Our social nature has given us two capacities: a set of immediate emotional responses, and the reasoning ability to assess our own actions and those of others in our group.
This view of human nature is supported by the research of Damasio and others — and recently, by an fMRI study of brain activity during the ubiquitous “Ultimatum Game.”
In her article “Thirst for Fairness May Have Helped Us Survive,” in the New York Times, Natalie Angier reports on a new study that shows that there is a complex biological process behind test subjects’ reactions to “unfair” offers in the “Ultimatum Game,” in which one participant offers a share of a resource to the other participant, whose rejection of the offered share means that neither participant gets any portion of the resource.
Previous anatomical studies have shown that the dlPFC (dorsolinear prefrontal cortex) “lights up” during the potential recipient’s evaluation of the fairness of the proposed resource split. Scientists speculate that the dlPFC is engaged in a rational fairness assessment as well as a projection of the future consequences of the decision.
Now, Katarina Gospic et al. have shown that before the dlPFC makes a final decision, the amygdala, an important seat of non-reflective emotional response, shows increased activity when a participant is presented with an unfair offer (typically, offers of 20% or less are rejected).
In a carefully-designed test, the researchers structured the sharing offer scenario so that the share offer number was the last word presented. In this way, they were able to determine a precise “onset time” for response. They found that there was a short-term, immediate amygdala response to unfair offers — and that this response preceded the onset of increased dlPFC activity.
Participants were divided into two groups, one of which was given an amygdala-suppressing drug, while the other, control group was unmedicated. While both groups rated low offers as equally unfair, the medicated, experimental group rejected only half as many unfair offers as did those in the control group.
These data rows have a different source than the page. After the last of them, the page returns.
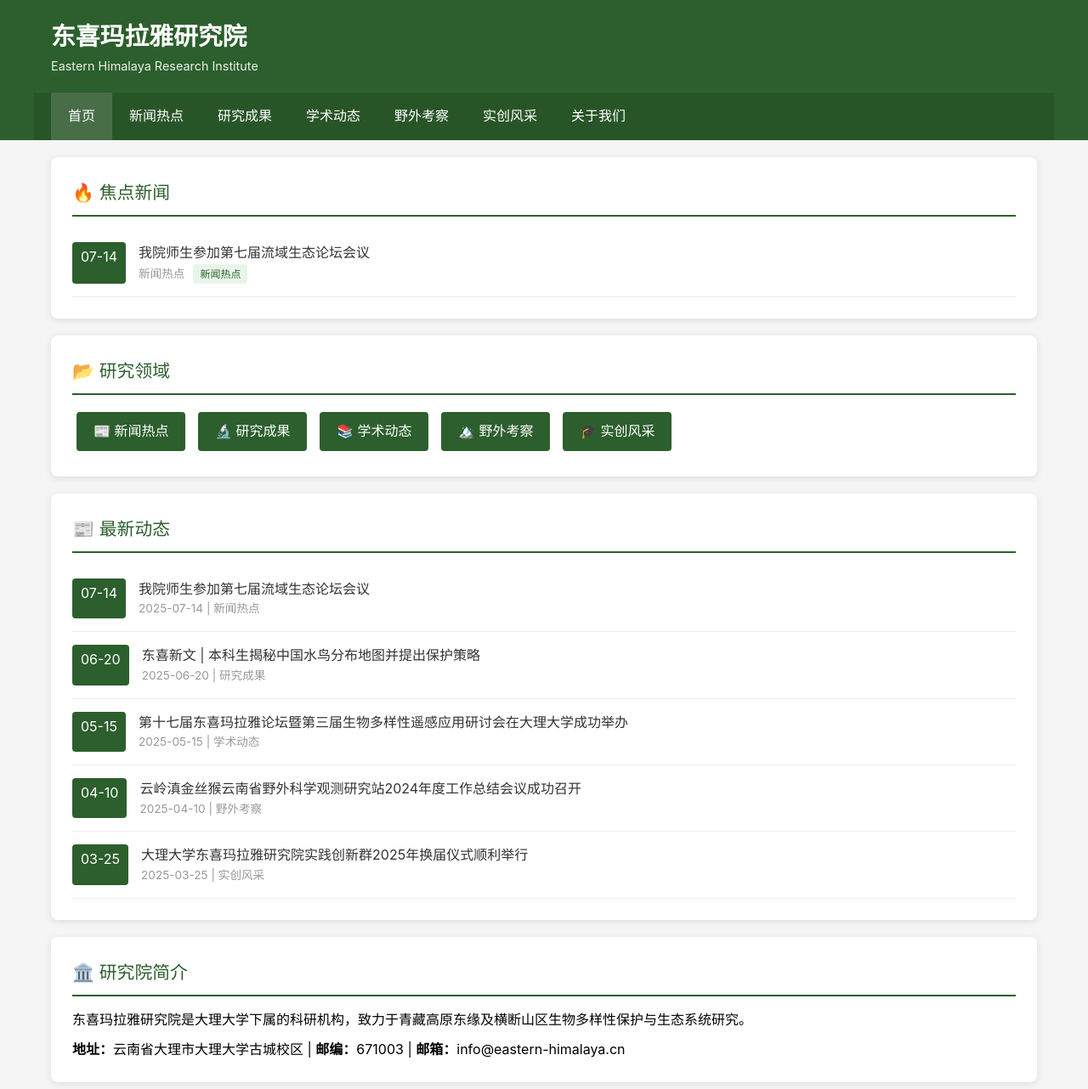
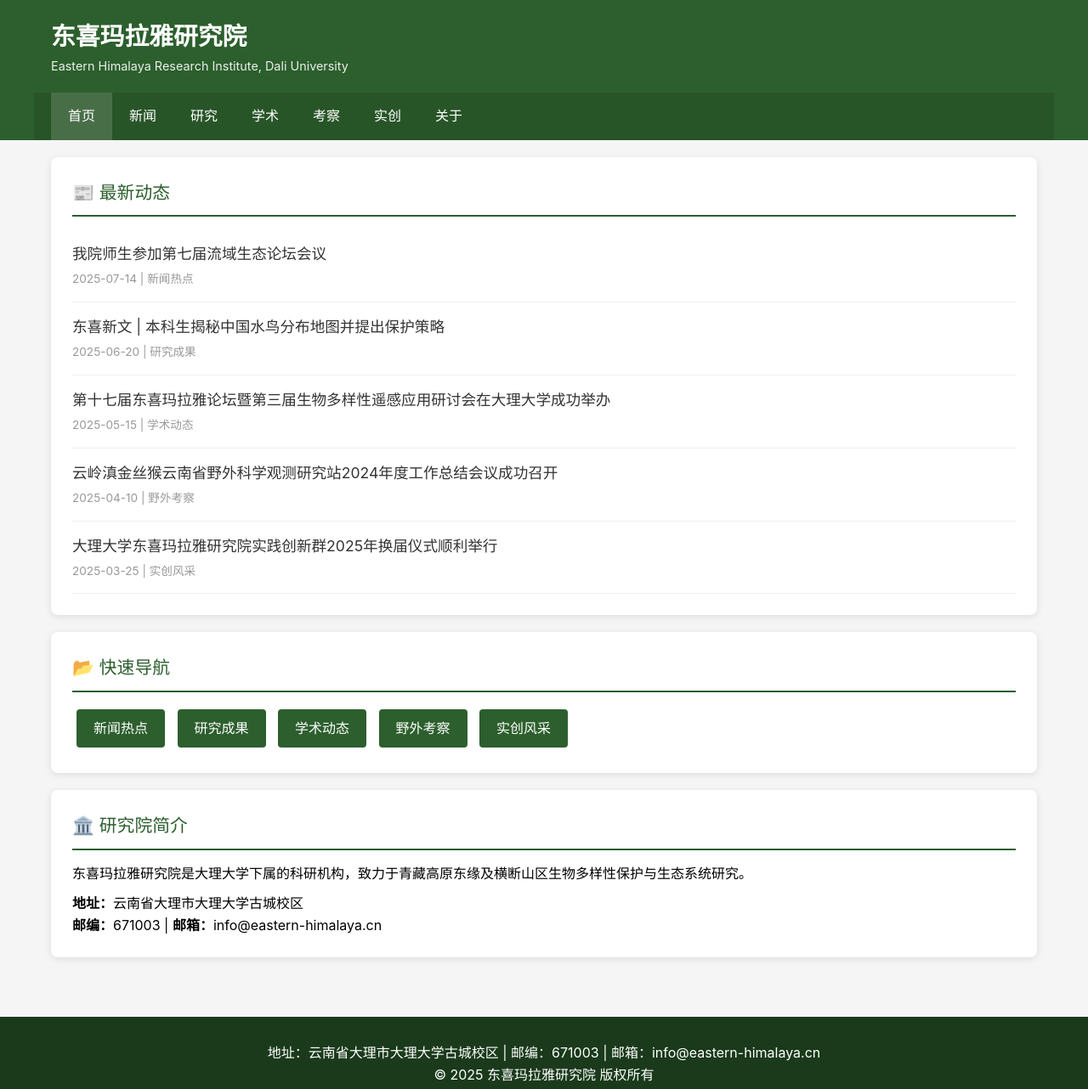
Before and after one commit to M-1-d/dxhm-website, a plain HTML site: page index.html in a window 1280 px wide. Shown: the top 1282 px of the page at 85% size. Drawn offline with Linux system fonts and the light colour scheme.

Commit message:
Update index.html

```diff
--- a/index.html
+++ b/index.html
@@ -18,36 +18,33 @@
         .main-container{max-width:1200px;margin:0 auto;padding:20px}
         .card{background:white;border-radius:8px;padding:25px;margin-bottom:20px;box-shadow:0 2px 8px rgba(0,0,0,0.1)}
         .card-title{color:#2c5f2d;font-size:1.3rem;margin-bottom:15px;padding-bottom:10px;border-bottom:2px solid #2c5f2d}
-        .news-item{padding:15px 0;border-bottom:1px solid #eee;cursor:pointer;display:flex;gap:15px}
+        .news-item{padding:15px 0;border-bottom:1px solid #eee;cursor:pointer}
         .news-item:hover{background:#f9f9f9}
-        .news-date{background:#2c5f2d;color:white;padding:5px 10px;border-radius:4px;text-align:center;min-width:50px}
-        .news-title{flex:1;color:#333}
+        .news-title{font-size:1.1rem;color:#333;margin-bottom:5px}
         .news-meta{color:#999;font-size:0.85rem}
         .tag{display:inline-block;background:#e8f5e9;color:#2c5f2d;padding:2px 8px;border-radius:4px;font-size:0.75rem;margin-left:10px}
         .btn{display:inline-block;background:#2c5f2d;color:white;padding:10px 20px;border-radius:4px;text-decoration:none;margin:5px;cursor:pointer}
-        .btn:hover{background:#1a3a1b}
-        .back-btn{background:#f5f5f5;color:#333;border:none;padding:10px 20px;border-radius:4px;cursor:pointer;margin-bottom:15px}
+        .back-btn{background:#f5f5f5;border:none;padding:10px 20px;border-radius:4px;cursor:pointer;margin-bottom:15px}
         .footer{background:#1a3a1b;color:white;padding:30px 20px;margin-top:30px;text-align:center}
-        .footer p{color:#ccc;margin:5px 0}
-        .view{display:none}
-        .view.active{display:block}
+        .view{display:none}.view.active{display:block}
+        @media(max-width:768px){.nav-menu{flex-wrap:wrap}.nav-menu a{padding:10px 15px;font-size:0.85rem}}
     </style>
 </head>
 <body>
     <header class="header">
         <div class="header-top">
             <div class="logo">东喜玛拉雅研究院</div>
-            <div class="logo-sub">Eastern Himalaya Research Institute</div>
+            <div class="logo-sub">Eastern Himalaya Research Institute, Dali University</div>
         </div>
         <div class="nav-container">
             <ul class="nav-menu">
                 <li><a onclick="showView('home')" id="nav-home" class="active">首页</a></li>
-                <li><a onclick="showCategory('news')" id="nav-news">新闻热点</a></li>
-                <li><a onclick="showCategory('research')" id="nav-research">研究成果</a></li>
-                <li><a onclick="showCategory('academic')" id="nav-academic">学术动态</a></li>
-                <li><a onclick="showCategory('field')" id="nav-field">野外考察</a></li>
-                <li><a onclick="showCategory('practice')" id="nav-practice">实创风采</a></li>
-                <li><a onclick="showView('about')" id="nav-about">关于我们</a></li>
+                <li><a onclick="showCategory('news')" id="nav-news">新闻</a></li>
+                <li><a onclick="showCategory('research')" id="nav-research">研究</a></li>
+                <li><a onclick="showCategory('academic')" id="nav-academic">学术</a></li>
+                <li><a onclick="showCategory('field')" id="nav-field">考察</a></li>
+                <li><a onclick="showCategory('practice')" id="nav-practice">实创</a></li>
+                <li><a onclick="showView('about')" id="nav-about">关于</a></li>
             </ul>
         </div>
     </header>
@@ -56,39 +53,31 @@
         <!-- 首页 -->
         <div id="view-home" class="view active">
             <div class="card">
-                <div class="card-title">🔥 焦点新闻</div>
-                <div id="featured-news"></div>
+                <div class="card-title">📰 最新动态</div>
+                <div id="home-news-list">加载中...</div>
             </div>
-
             <div class="card">
-                <div class="card-title">📂 研究领域</div>
-                <div>
-                    <span class="btn" onclick="showCategory('news')">📰 新闻热点</span>
-                    <span class="btn" onclick="showCategory('research')">🔬 研究成果</span>
-                    <span class="btn" onclick="showCategory('academic')">📚 学术动态</span>
-                    <span class="btn" onclick="showCategory('field')">🏔️ 野外考察</span>
-                    <span class="btn" onclick="showCategory('practice')">🎓 实创风采</span>
-                </div>
+                <div class="card-title">📂 快速导航</div>
+                <span class="btn" onclick="showCategory('news')">新闻热点</span>
+                <span class="btn" onclick="showCategory('research')">研究成果</span>
+                <span class="btn" onclick="showCategory('academic')">学术动态</span>
+                <span class="btn" onclick="showCategory('field')">野外考察</span>
+                <span class="btn" onclick="showCategory('practice')">实创风采</span>
             </div>
-
-            <div class="card">
-                <div class="card-title">📰 最新动态</div>
-                <div id="latest-news"></div>
-            </div>
-
             <div class="card">
                 <div class="card-title">🏛️ 研究院简介</div>
                 <p>东喜玛拉雅研究院是大理大学下属的科研机构，致力于青藏高原东缘及横断山区生物多样性保护与生态系统研究。</p>
-                <p style="margin-top:10px"><strong>地址：</strong>云南省大理市大理大学古城校区 | <strong>邮编：</strong>671003 | <strong>邮箱：</strong>info@eastern-himalaya.cn</p>
+                <p style="margin-top:10px"><strong>地址：</strong>云南省大理市大理大学古城校区<br>
+                <strong>邮编：</strong>671003 | <strong>邮箱：</strong>info@eastern-himalaya.cn</p>
             </div>
         </div>
 
         <!-- 列表页 -->
         <div id="view-list" class="view">
             <div class="card">
-                <button class="back-btn" onclick="showView('home')">← 返回首页</button>
+                <button class="back-btn" onclick="showView('home')">← 返回</button>
                 <div class="card-title" id="list-title">全部资讯</div>
-                <div id="list-content"></div>
+                <div id="list-content">加载中...</div>
             </div>
         </div>
 
@@ -96,18 +85,20 @@
         <div id="view-detail" class="view">
             <div class="card">
                 <button class="back-btn" onclick="goBack()">← 返回</button>
-                <div id="detail-content"></div>
+                <div id="detail-content">加载中...</div>
             </div>
         </div>
 
         <!-- 关于我们 -->
         <div id="view-about" class="view">
             <div class="card">
+                <button class="back-btn" onclick="showView('home')">← 返回</button>
                 <div class="card-title">关于我们</div>
-                <p>东喜玛拉雅研究院依托大理大学交叉科学中心，整合生态学、地理学、民族学等多学科力量，开展流域生态学、保护生物学、民族生态学等领域的研究。</p>
-                <p style="margin-top:15px"><strong>地址：</strong>云南省大理市大理大学古城校区</p>
-                <p><strong>邮编：</strong>671003</p>
-                <p><strong>邮箱：</strong>info@eastern-himalaya.cn</p>
+                <p>东喜玛拉雅研究院依托大理大学交叉科学中心，整合生态学、地理学、民族学等多学科力量。</p>
+                <p style="margin-top:15px"><strong>联系方式</strong><br>
+                地址：云南省大理市大理大学古城校区<br>
+                邮编：671003<br>
+                邮箱：info@eastern-himalaya.cn</p>
             </div>
         </div>
     </div>
@@ -119,16 +110,80 @@
 
     <script src="data.js"></script>
     <script>
-        let currentCat='all',prevView='home';
-        document.addEventListener('DOMContentLoaded',function(){
-            const featured=articlesData[0];
-            document.getElementById('featured-news').innerHTML=`<div class="news-item" onclick="showDetail(${featured.id})"><div class="news-date">${featured.date.split('-')[1]}-${featured.date.split('-')[2]}</div><div><div class="news-title">${featured.title}</div><div class="news-meta">${featured.categoryName}<span class="tag">${featured.categoryName}</span></div></div></div>`;
-            document.getElementById('latest-news').innerHTML=articlesData.slice(0,5).map(item=>`<div class="news-item" onclick="showDetail(${item.id})"><div class="news-date">${item.date.split('-')[1]}-${item.date.split('-')[2]}</div><div><div class="news-title">${item.title}</div><div class="news-meta">${item.date} | ${item.categoryName}</div></div></div>`).join('');
-        });
-        function showView(v){document.querySelectorAll('.view').forEach(e=>e.classList.remove('active'));document.getElementById('view-'+v).classList.add('active');document.querySelectorAll('.nav-menu a').forEach(a=>a.classList.remove('active'));if(v==='home')document.getElementById('nav-home').classList.add('active');if(v==='about')document.getElementById('nav-about').classList.add('active');prevView=v}
-        function showCategory(cat){currentCat=cat;document.getElementById('list-title').textContent=cat==='all'?'全部资讯':categoryMap[cat];const filtered=cat==='all'?articlesData:articlesData.filter(i=>i.category===cat);document.getElementById('list-content').innerHTML=filtered.map(item=>`<div class="news-item" onclick="showDetail(${item.id})"><div class="news-date">${item.date.split('-')[1]}-${item.date.split('-')[2]}</div><div><div class="news-title">${item.title}</div><div class="news-meta">${item.date} | ${item.categoryName}</div></div></div>`).join('');showView('list');document.getElementById('nav-'+cat).classList.add('active')}
-        function showDetail(id){const item=articlesData.find(n=>n.id===id);if(!item)return;document.getElementById('detail-content').innerHTML=`<div style="color:#2c5f2d;font-size:0.9rem;margin-bottom:10px">${item.categoryName}</div><h1 style="font-size:1.5rem;margin-bottom:15px">${item.title}</h1><div style="color:#999;margin-bottom:20px">${item.date} | 来源：${item.author}</div><div style="line-height:1.8">${item.content}</div>`;showView('detail')}
-        function goBack(){currentCat==='all'?showView('home'):showCategory(currentCat)}
+        // 检查数据是否加载
+        if(typeof articlesData === 'undefined'){
+            document.body.innerHTML = '<div style="text-align:center;padding:50px"><h2>数据加载失败</h2><p>请检查 data.js 文件是否存在</p></div>';
+        }
+
+        let currentCat = 'all';
+
+        function showView(viewName){
+            document.querySelectorAll('.view').forEach(v => v.classList.remove('active'));
+            document.getElementById('view-' + viewName).classList.add('active');
+
+            document.querySelectorAll('.nav-menu a').forEach(a => a.classList.remove('active'));
+            if(viewName === 'home') document.getElementById('nav-home').classList.add('active');
+            if(viewName === 'about') document.getElementById('nav-about').classList.add('active');
+
+            window.scrollTo(0, 0);
+        }
+
+        function showCategory(cat){
+            currentCat = cat;
+            const title = cat === 'all' ? '全部资讯' : categoryMap[cat];
+            document.getElementById('list-title').textContent = title;
+
+            const filtered = cat === 'all' ? articlesData : articlesData.filter(item => item.category === cat);
+
+            let html = '';
+            filtered.forEach(item => {
+                html += '<div class="news-item" onclick="showDetail(' + item.id + ')">';
+                html += '<div class="news-title">' + item.title + '</div>';
+                html += '<div class="news-meta">' + item.date + ' | ' + item.categoryName + '<span class="tag">' + item.categoryName + '</span></div>';
+                html += '</div>';
+            });
+
+            document.getElementById('list-content').innerHTML = html;
+            showView('list');
+            document.getElementById('nav-' + cat).classList.add('active');
+        }
+
+        function showDetail(id){
+            const item = articlesData.find(n => n.id === id);
+            if(!item) return;
+
+            let html = '';
+            html += '<div style="color:#2c5f2d;font-size:0.9rem;margin-bottom:10px">' + item.categoryName + '</div>';
+            html += '<h1 style="font-size:1.5rem;margin-bottom:15px">' + item.title + '</h1>';
+            html += '<div style="color:#999;margin-bottom:20px">' + item.date + ' | 来源：' + item.author + '</div>';
+            html += '<div style="line-height:1.8">' + item.content + '</div>';
+
+            document.getElementById('detail-content').innerHTML = html;
+            showView('detail');
+        }
+
+        function goBack(){
+            if(currentCat === 'all'){
+                showView('home');
+            } else {
+                showCategory(currentCat);
+            }
+        }
+
+        // 初始化首页
+        function initHome(){
+            let html = '';
+            articlesData.slice(0, 5).forEach(item => {
+                html += '<div class="news-item" onclick="showDetail(' + item.id + ')">';
+                html += '<div class="news-title">' + item.title + '</div>';
+                html += '<div class="news-meta">' + item.date + ' | ' + item.categoryName + '</div>';
+                html += '</div>';
+            });
+            document.getElementById('home-news-list').innerHTML = html;
+        }
+
+        // 页面加载完成后执行
+        document.addEventListener('DOMContentLoaded', initHome);
     </script>
 </body>
 </html>
```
Clearly, amygdala response is a factor in the determination of fairness. While the secondary dlPFC processes were important in decision-making, the influence of an unimpeded amygdala response affected the final decision made by the dlPFC.
In this way, the researchers were able to demonstrate, in Angier’s words, that “A sense of fairness is both cerebral and visceral, cortical and limbic.” Gospic et al. conclude:
The automaticity driven rejection response has a phylogenetically
older representation than the calculated acceptance based on a
consciously determined self-optimizing strategy.
Or, in English: The evaluation of the fairness of an offer has an emotional basis, one that can influence an offer’s rejection even though we know rationally that rejection means getting nothing.
So it seems that our sense of fairness is to some extent hardwired into our brains. As the researchers note: “Takagishi et al. demonstrated that preschoolers do reject unfair offers in spite of having no explicit account of unfairness or theory of mind.”
The adaptational advantages of forming relatively egalitarian groups can be seen clearly not only in our own recent success as a species but also, and over a much greater period of time, in social insects like ants and bees. As evolutionary psychologist David Sloane Wilson says in the New York Times article:
A major transition occurs when you have mechanisms for suppressing fitness differences and establishing equality within groups, so that it is no longer possible to succeed at the expense of your group. … It’s a rare event, and it’s hard to get started, but when it does you can quickly dominate the earth. Human evolution … clearly falls into this paradigm.
If Wilson is right, and if the examples of the few remaining tribal societies are reliable indicators of our past, then, as Angier puts it, “Homo sapiens have an innate distaste for hierarchical extremes, the legacy of our long nomadic prehistory as tightly knit bands living by veldt-ready team-building rules: the belief in fairness and reciprocity, a capacity for empathy and impulse control, and a willingness to work cooperatively in ways that even our smartest primate kin cannot match.”
On a slight tangent, and thinking of last week’s article, this is the kind of behaviour study that I like. Rather than just making a speculative explanation of an observation, this study relates a defined behaviour to a measurable brain state. It’s here that the border between evolutionary psychology and neuropsychology blurs, to the benefit of both fields.
What these insights may mean for our nascent “late capitalism” isn’t particularly specific, and they certainly would be challenged by those at the apex of the inverted economic pyramid — and by the mass media, think tank economists, and contribution-hungry politicians who work to protect their rarefied status.
Tribal societies have devised various strategies for shaming, reining in, or eliminating those individuals who too egregiously violate the group’s fairness standards.
I have no specific prescriptions for relieving unfairness, nor savant’s predictions of the long-term effects of too much economic inequality — but that there are consequences to persistent unfairness is beyond doubt.
It appears that we’re just built that way.